> **The problem**:
Work out how many lines in the entries below include the word "sheet". Give nothing but the number.
= = = =
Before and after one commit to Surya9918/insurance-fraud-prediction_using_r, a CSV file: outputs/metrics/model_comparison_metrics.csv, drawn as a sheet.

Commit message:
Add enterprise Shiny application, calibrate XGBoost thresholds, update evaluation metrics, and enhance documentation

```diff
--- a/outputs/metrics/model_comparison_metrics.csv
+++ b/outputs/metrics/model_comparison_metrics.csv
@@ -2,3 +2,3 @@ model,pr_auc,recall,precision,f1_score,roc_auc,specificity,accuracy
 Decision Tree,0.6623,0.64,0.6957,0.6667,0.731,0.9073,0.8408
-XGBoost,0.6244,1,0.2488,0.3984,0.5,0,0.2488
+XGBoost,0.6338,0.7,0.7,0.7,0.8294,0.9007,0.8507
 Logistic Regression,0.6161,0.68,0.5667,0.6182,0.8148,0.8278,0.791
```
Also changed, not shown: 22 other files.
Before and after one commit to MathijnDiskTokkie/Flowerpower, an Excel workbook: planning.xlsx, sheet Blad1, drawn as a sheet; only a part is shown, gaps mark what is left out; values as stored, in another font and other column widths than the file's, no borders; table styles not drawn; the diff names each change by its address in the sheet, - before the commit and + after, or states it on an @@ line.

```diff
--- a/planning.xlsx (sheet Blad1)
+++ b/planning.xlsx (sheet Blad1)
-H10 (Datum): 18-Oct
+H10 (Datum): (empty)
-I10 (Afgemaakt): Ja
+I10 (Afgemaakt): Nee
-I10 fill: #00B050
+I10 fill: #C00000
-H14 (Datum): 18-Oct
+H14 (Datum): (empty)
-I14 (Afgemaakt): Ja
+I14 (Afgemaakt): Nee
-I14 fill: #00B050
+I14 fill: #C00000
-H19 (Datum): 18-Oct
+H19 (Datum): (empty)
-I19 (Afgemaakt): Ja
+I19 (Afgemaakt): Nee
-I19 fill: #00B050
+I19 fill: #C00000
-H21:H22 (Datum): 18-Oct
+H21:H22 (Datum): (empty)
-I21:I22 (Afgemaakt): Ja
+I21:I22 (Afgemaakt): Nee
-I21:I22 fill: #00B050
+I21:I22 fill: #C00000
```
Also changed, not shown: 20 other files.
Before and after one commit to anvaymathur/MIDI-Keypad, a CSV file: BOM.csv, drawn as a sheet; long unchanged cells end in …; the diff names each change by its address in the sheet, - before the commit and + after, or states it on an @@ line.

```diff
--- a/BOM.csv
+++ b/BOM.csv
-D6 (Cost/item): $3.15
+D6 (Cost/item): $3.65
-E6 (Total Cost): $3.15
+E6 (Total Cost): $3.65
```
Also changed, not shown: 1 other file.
= = = =
> **Exercise solution**:
5